Saved data entries
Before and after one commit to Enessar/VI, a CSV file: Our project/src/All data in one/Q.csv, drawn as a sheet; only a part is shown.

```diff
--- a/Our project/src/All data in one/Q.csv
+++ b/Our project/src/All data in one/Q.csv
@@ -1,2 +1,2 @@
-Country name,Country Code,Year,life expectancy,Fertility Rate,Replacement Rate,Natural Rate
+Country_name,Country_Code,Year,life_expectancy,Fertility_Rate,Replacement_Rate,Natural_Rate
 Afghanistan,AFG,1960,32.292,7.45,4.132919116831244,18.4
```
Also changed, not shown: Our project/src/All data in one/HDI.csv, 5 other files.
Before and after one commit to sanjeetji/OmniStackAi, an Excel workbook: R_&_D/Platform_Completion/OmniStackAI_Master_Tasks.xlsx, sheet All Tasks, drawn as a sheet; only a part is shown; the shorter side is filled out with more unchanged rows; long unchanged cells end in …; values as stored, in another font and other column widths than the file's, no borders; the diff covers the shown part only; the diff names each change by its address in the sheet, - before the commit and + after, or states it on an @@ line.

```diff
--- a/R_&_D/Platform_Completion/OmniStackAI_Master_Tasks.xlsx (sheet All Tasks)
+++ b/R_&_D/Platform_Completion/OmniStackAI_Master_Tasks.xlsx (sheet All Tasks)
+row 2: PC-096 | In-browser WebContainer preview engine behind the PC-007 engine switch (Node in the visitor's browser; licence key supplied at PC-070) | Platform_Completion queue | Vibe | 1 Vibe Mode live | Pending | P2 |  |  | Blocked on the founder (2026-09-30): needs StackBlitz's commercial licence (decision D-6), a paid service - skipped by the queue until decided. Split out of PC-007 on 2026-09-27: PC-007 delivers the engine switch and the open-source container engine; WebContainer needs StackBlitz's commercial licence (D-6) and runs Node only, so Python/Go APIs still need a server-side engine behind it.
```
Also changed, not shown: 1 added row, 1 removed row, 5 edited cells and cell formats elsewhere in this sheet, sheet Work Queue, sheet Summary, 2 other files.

DESCRIPTION OF THE TASK:
Copy the data. Make sure every line matches exactly.

TASK SOLUTION:
Before and after one commit to Enessar/VI, a CSV file: Our project/src/All data in one/Q.csv, drawn as a sheet; only a part is shown.

```diff
--- a/Our project/src/All data in one/Q.csv
+++ b/Our project/src/All data in one/Q.csv
@@ -1,2 +1,2 @@
-Country name,Country Code,Year,life expectancy,Fertility Rate,Replacement Rate,Natural Rate
+Country_name,Country_Code,Year,life_expectancy,Fertility_Rate,Replacement_Rate,Natural_Rate
 Afghanistan,AFG,1960,32.292,7.45,4.132919116831244,18.4
```
Also changed, not shown: Our project/src/All data in one/HDI.csv, 5 other files.
Before and after one commit to sanjeetji/OmniStackAi, an Excel workbook: R_&_D/Platform_Completion/OmniStackAI_Master_Tasks.xlsx, sheet All Tasks, drawn as a sheet; only a part is shown; the shorter side is filled out with more unchanged rows; long unchanged cells end in …; values as stored, in another font and other column widths than the file's, no borders; the diff covers the shown part only; the diff names each change by its address in the sheet, - before the commit and + after, or states it on an @@ line.

```diff
--- a/R_&_D/Platform_Completion/OmniStackAI_Master_Tasks.xlsx (sheet All Tasks)
+++ b/R_&_D/Platform_Completion/OmniStackAI_Master_Tasks.xlsx (sheet All Tasks)
+row 2: PC-096 | In-browser WebContainer preview engine behind the PC-007 engine switch (Node in the visitor's browser; licence key supplied at PC-070) | Platform_Completion queue | Vibe | 1 Vibe Mode live | Pending | P2 |  |  | Blocked on the founder (2026-09-30): needs StackBlitz's commercial licence (decision D-6), a paid service - skipped by the queue until decided. Split out of PC-007 on 2026-09-27: PC-007 delivers the engine switch and the open-source container engine; WebContainer needs StackBlitz's commercial licence (D-6) and runs Node only, so Python/Go APIs still need a server-side engine behind it.
```
Also changed, not shown: 1 added row, 1 removed row, 5 edited cells and cell formats elsewhere in this sheet, sheet Work Queue, sheet Summary, 2 other files.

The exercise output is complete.